# Recorded data
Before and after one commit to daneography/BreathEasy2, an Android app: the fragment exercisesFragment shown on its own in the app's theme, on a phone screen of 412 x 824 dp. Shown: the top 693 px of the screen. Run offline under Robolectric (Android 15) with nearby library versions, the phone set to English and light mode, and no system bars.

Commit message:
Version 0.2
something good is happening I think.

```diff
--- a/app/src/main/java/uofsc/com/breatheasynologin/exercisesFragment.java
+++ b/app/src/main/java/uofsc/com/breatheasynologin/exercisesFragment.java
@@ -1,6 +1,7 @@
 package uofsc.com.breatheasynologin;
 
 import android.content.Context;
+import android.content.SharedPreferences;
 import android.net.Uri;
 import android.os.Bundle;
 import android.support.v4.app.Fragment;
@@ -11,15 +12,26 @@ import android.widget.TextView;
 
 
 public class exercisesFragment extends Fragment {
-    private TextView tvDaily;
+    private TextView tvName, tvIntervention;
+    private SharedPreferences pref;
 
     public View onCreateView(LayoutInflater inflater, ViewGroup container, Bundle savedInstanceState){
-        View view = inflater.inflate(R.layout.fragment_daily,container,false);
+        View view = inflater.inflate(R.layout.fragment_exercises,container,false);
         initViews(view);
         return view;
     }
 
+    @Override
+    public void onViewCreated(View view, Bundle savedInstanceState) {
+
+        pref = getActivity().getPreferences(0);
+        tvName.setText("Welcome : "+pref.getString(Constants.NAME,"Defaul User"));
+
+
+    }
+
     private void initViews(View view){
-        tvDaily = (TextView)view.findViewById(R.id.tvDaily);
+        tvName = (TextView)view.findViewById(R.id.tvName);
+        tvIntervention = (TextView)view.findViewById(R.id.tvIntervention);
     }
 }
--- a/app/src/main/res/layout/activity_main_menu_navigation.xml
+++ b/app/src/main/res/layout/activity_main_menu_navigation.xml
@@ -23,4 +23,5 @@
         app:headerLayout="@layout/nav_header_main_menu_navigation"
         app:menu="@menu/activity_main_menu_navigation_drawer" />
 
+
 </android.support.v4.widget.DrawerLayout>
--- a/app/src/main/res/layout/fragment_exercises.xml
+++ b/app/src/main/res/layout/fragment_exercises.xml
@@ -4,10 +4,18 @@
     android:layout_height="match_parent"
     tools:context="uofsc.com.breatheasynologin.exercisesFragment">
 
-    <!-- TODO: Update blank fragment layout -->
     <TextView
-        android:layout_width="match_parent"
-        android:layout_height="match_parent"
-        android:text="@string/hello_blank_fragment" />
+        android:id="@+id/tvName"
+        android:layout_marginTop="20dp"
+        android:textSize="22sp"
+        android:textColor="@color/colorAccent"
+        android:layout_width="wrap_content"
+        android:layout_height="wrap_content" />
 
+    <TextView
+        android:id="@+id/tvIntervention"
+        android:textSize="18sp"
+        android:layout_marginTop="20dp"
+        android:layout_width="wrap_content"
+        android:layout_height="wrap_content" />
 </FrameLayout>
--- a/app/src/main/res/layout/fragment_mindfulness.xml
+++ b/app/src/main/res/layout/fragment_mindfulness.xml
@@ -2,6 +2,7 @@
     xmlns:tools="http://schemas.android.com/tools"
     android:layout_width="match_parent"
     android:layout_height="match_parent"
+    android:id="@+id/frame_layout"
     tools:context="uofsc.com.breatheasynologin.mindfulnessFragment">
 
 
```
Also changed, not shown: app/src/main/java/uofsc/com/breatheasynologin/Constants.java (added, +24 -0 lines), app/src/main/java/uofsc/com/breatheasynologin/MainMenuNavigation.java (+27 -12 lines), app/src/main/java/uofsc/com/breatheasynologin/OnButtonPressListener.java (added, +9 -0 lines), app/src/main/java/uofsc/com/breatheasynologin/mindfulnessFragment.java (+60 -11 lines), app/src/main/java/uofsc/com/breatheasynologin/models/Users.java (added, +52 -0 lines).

# Your assignment
Set down the data in full, word for word.

# Solved problem
Before and after one commit to daneography/BreathEasy2, an Android app: the fragment exercisesFragment shown on its own in the app's theme, on a phone screen of 412 x 824 dp. Shown: the top 693 px of the screen. Run offline under Robolectric (Android 15) with nearby library versions, the phone set to English and light mode, and no system bars.

Commit message:
Version 0.2
something good is happening I think.

```diff
--- a/app/src/main/java/uofsc/com/breatheasynologin/exercisesFragment.java
+++ b/app/src/main/java/uofsc/com/breatheasynologin/exercisesFragment.java
@@ -1,6 +1,7 @@
 package uofsc.com.breatheasynologin;
 
 import android.content.Context;
+import android.content.SharedPreferences;
 import android.net.Uri;
 import android.os.Bundle;
 import android.support.v4.app.Fragment;
@@ -11,15 +12,26 @@ import android.widget.TextView;
 
 
 public class exercisesFragment extends Fragment {
-    private TextView tvDaily;
+    private TextView tvName, tvIntervention;
+    private SharedPreferences pref;
 
     public View onCreateView(LayoutInflater inflater, ViewGroup container, Bundle savedInstanceState){
-        View view = inflater.inflate(R.layout.fragment_daily,container,false);
+        View view = inflater.inflate(R.layout.fragment_exercises,container,false);
         initViews(view);
         return view;
     }
 
+    @Override
+    public void onViewCreated(View view, Bundle savedInstanceState) {
+
+        pref = getActivity().getPreferences(0);
+        tvName.setText("Welcome : "+pref.getString(Constants.NAME,"Defaul User"));
+
+
+    }
+
     private void initViews(View view){
-        tvDaily = (TextView)view.findViewById(R.id.tvDaily);
+        tvName = (TextView)view.findViewById(R.id.tvName);
+        tvIntervention = (TextView)view.findViewById(R.id.tvIntervention);
     }
 }
--- a/app/src/main/res/layout/activity_main_menu_navigation.xml
+++ b/app/src/main/res/layout/activity_main_menu_navigation.xml
@@ -23,4 +23,5 @@
         app:headerLayout="@layout/nav_header_main_menu_navigation"
         app:menu="@menu/activity_main_menu_navigation_drawer" />
 
+
 </android.support.v4.widget.DrawerLayout>
--- a/app/src/main/res/layout/fragment_exercises.xml
+++ b/app/src/main/res/layout/fragment_exercises.xml
@@ -4,10 +4,18 @@
     android:layout_height="match_parent"
     tools:context="uofsc.com.breatheasynologin.exercisesFragment">
 
-    <!-- TODO: Update blank fragment layout -->
     <TextView
-        android:layout_width="match_parent"
-        android:layout_height="match_parent"
-        android:text="@string/hello_blank_fragment" />
+        android:id="@+id/tvName"
+        android:layout_marginTop="20dp"
+        android:textSize="22sp"
+        android:textColor="@color/colorAccent"
+        android:layout_width="wrap_content"
+        android:layout_height="wrap_content" />
 
+    <TextView
+        android:id="@+id/tvIntervention"
+        android:textSize="18sp"
+        android:layout_marginTop="20dp"
+        android:layout_width="wrap_content"
+        android:layout_height="wrap_content" />
 </FrameLayout>
--- a/app/src/main/res/layout/fragment_mindfulness.xml
+++ b/app/src/main/res/layout/fragment_mindfulness.xml
@@ -2,6 +2,7 @@
     xmlns:tools="http://schemas.android.com/tools"
     android:layout_width="match_parent"
     android:layout_height="match_parent"
+    android:id="@+id/frame_layout"
     tools:context="uofsc.com.breatheasynologin.mindfulnessFragment">
 
 
```
Also changed, not shown: app/src/main/java/uofsc/com/breatheasynologin/Constants.java (added, +24 -0 lines), app/src/main/java/uofsc/com/breatheasynologin/MainMenuNavigation.java (+27 -12 lines), app/src/main/java/uofsc/com/breatheasynologin/OnButtonPressListener.java (added, +9 -0 lines), app/src/main/java/uofsc/com/breatheasynologin/mindfulnessFragment.java (+60 -11 lines), app/src/main/java/uofsc/com/breatheasynologin/models/Users.java (added, +52 -0 lines).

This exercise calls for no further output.